'It wasn't easy for older generations'
Readers' letters: A recent press article said that older people should move out of their homes into smaller accommodation, therefore releasing their property for the younger generation, who are unable to save up the deposit required to get onto the property ladder.
Firstly, you have to define just when these people, who are supposed to move out, are defined as ‘old’.
Secondly, how do these young people think that we managed to save our deposits for our properties?
It certainly never came easy.
When we first had a property, even our first rented flat, we didn’t have new furniture and all that goes with it.
We made do with second hand stuff and certainly didn’t rely on credit cards.
I don’t think they even existed in those days.
In one of the early houses we rented, we were lucky to have running water, piped underground from the farm that it belonged to.
There was no proper toilet, and the chemical loo was emptied by a tanker that called once a week.
In one hard winter, the water froze underground and I had to go into the nearest village, beg a bucket of water from the postmistress, and use this to prime the village pump to get my water.
A lot of youngsters today want everything handed to them on a plate.
They want the best of phones or iPads, they want to take a ‘year out’ before even thinking about work, then they expect to live at home without having to contribute to their keep!
The majority certainly can’t cook and rely on takeaways, if no-one else will do it for them.
On top of that, when they want to go out with friends to a nightclub or the pub, they won’t leave the house with less than a hundred pounds in their pocket.
Then they complain that they are unable to save up for a deposit.
Am I surprised?
How values change
Here’s an interesting example of our change in values.
A TV programme reported a moving story about soldiers.
They had lost their lives in the First World War and were being commemorated by silhouettes being placed around the village in the vicinity of their homes.
Each character was carrying the inscription, “This is ‘name’ who lived near this place and was loved”. I was moved to tears.
The following TV item was about how Tony Jacklin, pictured, should receive an honour because he had done so much for the country.
Much as I admire his prowess as a golfer, I think one could be forgiven for thinking that he was, no doubt, well rewarded for his success.
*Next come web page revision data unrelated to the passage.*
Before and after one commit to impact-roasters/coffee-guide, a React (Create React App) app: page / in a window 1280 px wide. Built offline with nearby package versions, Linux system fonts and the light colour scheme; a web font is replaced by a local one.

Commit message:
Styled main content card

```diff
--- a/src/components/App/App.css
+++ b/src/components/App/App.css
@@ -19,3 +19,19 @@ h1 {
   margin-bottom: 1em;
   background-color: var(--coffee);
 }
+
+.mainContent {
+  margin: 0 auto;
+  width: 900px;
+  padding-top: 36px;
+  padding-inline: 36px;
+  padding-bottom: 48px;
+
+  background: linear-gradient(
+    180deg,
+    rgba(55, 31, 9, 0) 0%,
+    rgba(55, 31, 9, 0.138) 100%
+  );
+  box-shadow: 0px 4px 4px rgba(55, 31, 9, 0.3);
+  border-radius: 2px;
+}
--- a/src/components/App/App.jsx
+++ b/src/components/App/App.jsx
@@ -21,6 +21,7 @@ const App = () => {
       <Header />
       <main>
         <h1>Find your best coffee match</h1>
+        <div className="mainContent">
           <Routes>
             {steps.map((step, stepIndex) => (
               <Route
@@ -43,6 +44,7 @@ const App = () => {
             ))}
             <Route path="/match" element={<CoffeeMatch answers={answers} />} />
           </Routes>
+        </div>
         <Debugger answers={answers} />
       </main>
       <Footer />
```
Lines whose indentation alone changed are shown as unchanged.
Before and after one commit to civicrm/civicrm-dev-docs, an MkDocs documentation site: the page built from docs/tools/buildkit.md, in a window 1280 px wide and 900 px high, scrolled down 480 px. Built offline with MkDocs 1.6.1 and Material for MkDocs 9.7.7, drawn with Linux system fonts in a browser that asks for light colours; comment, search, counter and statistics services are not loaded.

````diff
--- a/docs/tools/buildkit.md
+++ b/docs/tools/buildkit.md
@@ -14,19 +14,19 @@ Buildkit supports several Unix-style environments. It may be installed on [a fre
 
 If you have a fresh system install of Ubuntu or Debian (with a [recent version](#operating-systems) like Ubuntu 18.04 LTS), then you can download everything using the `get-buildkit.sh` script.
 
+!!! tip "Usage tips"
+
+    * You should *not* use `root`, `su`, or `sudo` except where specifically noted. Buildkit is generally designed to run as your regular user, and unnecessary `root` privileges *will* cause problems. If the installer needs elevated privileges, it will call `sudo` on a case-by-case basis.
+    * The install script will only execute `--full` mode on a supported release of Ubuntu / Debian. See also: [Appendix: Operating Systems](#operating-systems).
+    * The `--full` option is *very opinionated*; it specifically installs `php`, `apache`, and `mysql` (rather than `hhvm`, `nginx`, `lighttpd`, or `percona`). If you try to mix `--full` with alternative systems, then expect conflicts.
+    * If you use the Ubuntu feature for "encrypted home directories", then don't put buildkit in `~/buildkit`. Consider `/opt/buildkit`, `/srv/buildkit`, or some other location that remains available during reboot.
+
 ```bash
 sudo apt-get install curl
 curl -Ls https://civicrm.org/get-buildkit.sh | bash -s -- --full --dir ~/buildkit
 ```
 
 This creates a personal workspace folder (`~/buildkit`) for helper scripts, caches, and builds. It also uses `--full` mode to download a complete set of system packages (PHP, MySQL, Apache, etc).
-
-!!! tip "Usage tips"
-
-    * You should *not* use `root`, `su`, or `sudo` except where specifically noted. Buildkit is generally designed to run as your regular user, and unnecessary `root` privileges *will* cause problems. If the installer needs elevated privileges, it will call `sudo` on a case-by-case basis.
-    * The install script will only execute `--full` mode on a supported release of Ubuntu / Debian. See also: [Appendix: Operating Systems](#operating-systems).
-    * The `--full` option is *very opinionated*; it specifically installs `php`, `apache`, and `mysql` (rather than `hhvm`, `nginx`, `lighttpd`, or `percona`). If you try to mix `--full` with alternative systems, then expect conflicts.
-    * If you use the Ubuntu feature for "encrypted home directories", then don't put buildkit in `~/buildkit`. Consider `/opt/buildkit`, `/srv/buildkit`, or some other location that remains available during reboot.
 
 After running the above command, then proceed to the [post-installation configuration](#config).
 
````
The soldiers, however humble, had given their lives for their country.
Drinking and social media
It is reported that there is an increase in the number of young people who are non-drinkers and those who do not drink to excess.
My guess is that, like the decline in young unwanted pregnancies, this is related to the obsession with the mobile phone and social media: youngsters are not getting out and about.
At the same time, however, there is reported to be an increase in mental illness and attempted suicide in the 15 to 19-year-old age group.
Whatever the risks, drinking is usually a social activity, especially for the young, where they can look each other in the eye, back-slap, hug, converse naturally and generally interact in ways which are simply not possible on a small screen.
Life has changed in so many ways for many young people but, on balance, not for the better.
Still in it together?
Could the low morale of senior judges have been caused by frustration at never having been given the opportunity of trying bankers and financiers for
the 2008 Crash?
As dispensers of justice, they will undoubtedly, following their projected 32 per cent pay increase, unite with other public servants for similar pay awards?
Or are they and the Government expecting a hugely increased work load, as the aftermath of Brexit takes affect?
Two events highlighted the inequality that exists in this country.
First, there was the recommendation that senior judges be given an annual pay rise of almost £60,000, even though the Tory Government has said in the past that no public employee should be paid more than the Prime Minister.
Secondly, the taxpayer has stumped up £2m for
a Royal wedding of the ninth in line to the throne, Princess Eugenie.
She is hardly known
to anyone outside Royal circles.